The details are not important.
His passing is.
Born and raised in South Philadelphia, D'Aguanno, 48, fashioned a 21-year career as an attorney by building cases against organized crime figures, first with the Philadelphia District Attorney's Office and then as an Assistant U.S. Attorney.
In many ways, it was personal.
"He was one of the most dedicated anti-Mafia prosecutors I've ever encountered in court," said defense attorney Christopher Warren, who like dozens of others said he was shocked to learn of D'Aguanno's passing. "There was something that motivated him that went beyond the law."
High strung and intense, D'Aguanno seldom discussed his motivation. But in court he took a bulldog approach to trying cases. Broad chested with thick dark hair and piercing dark eyes, the veteran prosecutor brought a laser-like focus to whatever case was at hand.
More often than not, those cases involved members of Cosa Nostra.
"He was an Italian from South Philadelphia," said mobster-turned-government witness Ron Previte who got to know D'Aguanno while testifying for the government in a high profile 2001 racketeering case. "He knew you didn't have to be a mobster to be Italian. Some of those guys think that way."
Whatever demons D'Aguanno was dealing with at the time of his death, he does not deserve the snide and self-serving comments making the rounds today in underworld circles by individuals he prosecuted.
D'Aguanno grew up in the same South Philadelphia neighborhood as those he helped put in jail.
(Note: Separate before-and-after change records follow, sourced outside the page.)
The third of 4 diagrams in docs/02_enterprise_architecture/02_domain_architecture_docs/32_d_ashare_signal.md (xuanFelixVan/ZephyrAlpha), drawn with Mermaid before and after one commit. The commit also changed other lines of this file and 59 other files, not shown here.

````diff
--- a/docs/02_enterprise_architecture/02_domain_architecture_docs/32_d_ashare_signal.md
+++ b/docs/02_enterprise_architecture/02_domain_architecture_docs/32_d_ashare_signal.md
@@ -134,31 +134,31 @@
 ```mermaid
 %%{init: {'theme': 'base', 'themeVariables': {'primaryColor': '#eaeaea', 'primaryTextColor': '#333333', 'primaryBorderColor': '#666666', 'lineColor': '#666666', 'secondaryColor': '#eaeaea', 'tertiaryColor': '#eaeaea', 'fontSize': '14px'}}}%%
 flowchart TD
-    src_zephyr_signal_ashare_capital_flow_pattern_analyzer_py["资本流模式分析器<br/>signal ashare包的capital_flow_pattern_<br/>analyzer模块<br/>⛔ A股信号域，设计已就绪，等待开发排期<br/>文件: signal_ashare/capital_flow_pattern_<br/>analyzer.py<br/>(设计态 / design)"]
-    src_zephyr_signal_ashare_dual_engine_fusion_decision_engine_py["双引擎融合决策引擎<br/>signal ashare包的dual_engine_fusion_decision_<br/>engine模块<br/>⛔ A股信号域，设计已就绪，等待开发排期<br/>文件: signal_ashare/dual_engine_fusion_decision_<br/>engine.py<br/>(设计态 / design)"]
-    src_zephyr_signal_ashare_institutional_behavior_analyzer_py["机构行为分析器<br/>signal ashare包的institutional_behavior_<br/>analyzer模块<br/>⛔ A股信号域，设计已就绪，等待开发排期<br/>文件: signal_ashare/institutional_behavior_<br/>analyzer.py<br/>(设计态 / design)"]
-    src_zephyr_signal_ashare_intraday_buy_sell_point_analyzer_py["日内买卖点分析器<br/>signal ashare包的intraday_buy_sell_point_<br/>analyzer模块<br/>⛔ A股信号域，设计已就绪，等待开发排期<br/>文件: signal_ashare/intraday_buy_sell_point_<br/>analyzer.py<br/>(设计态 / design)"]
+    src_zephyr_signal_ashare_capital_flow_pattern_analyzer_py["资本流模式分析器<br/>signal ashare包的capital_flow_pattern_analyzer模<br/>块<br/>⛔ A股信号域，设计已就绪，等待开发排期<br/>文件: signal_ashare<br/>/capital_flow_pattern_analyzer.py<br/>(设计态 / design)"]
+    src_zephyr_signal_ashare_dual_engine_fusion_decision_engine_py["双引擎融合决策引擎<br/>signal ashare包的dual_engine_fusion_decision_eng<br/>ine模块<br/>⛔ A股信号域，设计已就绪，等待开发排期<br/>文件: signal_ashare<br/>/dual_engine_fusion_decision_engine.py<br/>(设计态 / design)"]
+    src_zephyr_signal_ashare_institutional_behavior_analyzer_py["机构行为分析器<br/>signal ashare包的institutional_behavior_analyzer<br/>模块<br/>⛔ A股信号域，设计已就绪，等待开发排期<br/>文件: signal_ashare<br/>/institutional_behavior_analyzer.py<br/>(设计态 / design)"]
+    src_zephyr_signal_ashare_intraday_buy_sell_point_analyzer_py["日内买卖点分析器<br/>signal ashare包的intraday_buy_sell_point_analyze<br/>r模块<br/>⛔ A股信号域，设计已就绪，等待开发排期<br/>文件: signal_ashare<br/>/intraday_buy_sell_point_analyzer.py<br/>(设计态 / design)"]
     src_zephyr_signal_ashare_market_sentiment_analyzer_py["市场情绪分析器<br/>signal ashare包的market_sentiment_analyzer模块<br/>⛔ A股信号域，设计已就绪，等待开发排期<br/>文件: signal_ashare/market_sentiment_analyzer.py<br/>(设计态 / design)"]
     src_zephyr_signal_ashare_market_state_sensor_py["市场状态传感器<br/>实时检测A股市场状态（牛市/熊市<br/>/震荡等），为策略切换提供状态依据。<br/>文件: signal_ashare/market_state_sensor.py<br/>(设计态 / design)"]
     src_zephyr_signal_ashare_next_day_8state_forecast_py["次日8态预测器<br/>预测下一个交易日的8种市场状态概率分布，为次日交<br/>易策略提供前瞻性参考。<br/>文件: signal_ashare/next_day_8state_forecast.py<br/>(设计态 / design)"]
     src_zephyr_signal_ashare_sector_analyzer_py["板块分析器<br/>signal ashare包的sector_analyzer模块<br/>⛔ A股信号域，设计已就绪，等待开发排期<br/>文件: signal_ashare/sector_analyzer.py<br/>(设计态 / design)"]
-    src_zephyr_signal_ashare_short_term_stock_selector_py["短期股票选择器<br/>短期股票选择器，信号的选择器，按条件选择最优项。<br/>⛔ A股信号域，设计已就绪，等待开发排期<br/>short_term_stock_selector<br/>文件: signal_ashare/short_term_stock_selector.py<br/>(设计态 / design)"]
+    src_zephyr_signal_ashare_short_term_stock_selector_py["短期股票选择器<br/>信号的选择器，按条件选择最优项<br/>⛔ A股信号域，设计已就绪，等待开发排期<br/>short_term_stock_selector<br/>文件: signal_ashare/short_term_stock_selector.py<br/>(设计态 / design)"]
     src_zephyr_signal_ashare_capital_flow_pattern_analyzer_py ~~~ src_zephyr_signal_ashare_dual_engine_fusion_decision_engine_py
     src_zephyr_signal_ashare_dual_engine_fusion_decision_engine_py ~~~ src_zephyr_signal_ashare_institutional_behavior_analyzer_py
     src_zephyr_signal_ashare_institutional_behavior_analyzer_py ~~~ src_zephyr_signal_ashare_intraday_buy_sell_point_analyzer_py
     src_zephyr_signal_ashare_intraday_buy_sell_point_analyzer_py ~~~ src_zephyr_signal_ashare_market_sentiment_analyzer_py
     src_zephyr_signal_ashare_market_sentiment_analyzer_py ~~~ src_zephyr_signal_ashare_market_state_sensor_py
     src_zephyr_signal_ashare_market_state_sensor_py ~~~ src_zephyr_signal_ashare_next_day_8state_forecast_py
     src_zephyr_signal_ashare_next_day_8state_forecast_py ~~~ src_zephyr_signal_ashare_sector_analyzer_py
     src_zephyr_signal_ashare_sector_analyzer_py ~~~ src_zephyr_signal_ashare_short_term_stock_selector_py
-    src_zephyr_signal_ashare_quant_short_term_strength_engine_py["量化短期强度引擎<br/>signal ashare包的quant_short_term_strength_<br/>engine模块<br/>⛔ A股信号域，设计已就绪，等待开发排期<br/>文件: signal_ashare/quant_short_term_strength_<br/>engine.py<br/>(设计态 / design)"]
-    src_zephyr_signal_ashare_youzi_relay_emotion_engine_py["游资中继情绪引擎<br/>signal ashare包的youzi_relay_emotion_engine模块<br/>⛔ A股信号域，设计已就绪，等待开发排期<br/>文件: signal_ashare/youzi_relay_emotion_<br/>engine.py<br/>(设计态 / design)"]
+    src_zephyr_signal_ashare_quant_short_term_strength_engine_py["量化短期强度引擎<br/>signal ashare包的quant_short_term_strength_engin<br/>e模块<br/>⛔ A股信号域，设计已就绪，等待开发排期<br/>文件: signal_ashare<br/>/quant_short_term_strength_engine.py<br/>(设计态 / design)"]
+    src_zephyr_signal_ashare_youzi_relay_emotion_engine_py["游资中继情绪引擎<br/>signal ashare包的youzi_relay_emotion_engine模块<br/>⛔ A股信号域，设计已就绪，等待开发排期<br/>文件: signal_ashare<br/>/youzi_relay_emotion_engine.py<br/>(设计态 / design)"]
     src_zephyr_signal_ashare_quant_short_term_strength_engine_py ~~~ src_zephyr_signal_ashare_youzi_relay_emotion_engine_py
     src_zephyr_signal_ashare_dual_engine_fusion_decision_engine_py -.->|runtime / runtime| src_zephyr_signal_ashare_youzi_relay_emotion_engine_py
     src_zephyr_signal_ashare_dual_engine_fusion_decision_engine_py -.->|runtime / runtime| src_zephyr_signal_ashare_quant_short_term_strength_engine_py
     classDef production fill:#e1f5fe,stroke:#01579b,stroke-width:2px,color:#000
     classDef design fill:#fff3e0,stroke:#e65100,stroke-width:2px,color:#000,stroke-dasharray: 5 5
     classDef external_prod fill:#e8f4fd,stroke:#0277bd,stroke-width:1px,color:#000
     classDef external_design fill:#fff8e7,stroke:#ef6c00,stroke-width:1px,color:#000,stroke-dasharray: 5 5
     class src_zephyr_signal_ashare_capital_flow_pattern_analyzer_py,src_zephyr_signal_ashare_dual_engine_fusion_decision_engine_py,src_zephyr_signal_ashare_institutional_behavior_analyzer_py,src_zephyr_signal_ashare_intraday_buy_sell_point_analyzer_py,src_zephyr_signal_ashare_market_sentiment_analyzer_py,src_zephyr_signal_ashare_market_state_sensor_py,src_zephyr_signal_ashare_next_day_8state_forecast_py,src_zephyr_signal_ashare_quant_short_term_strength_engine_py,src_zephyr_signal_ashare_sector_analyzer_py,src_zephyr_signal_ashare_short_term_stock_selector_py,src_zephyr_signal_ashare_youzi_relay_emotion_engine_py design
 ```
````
They shared the same ethnic background and coming of age experiences, went to the same parish churches, played on the same youth baseball and hockey teams.
He went one way.
They went the other.
And in the end, he saw them for what they were -- gangsters who have taken the positive values of the Italian-American experience, a strong sense of family, fierce and unwavering loyalty and an unshakeable sense of honor -- and bastardized them to justify who they were and what they did.
He never bought into that and it came across as he methodically and doggedly went about his business.
You can read the rest of the piece via the below link: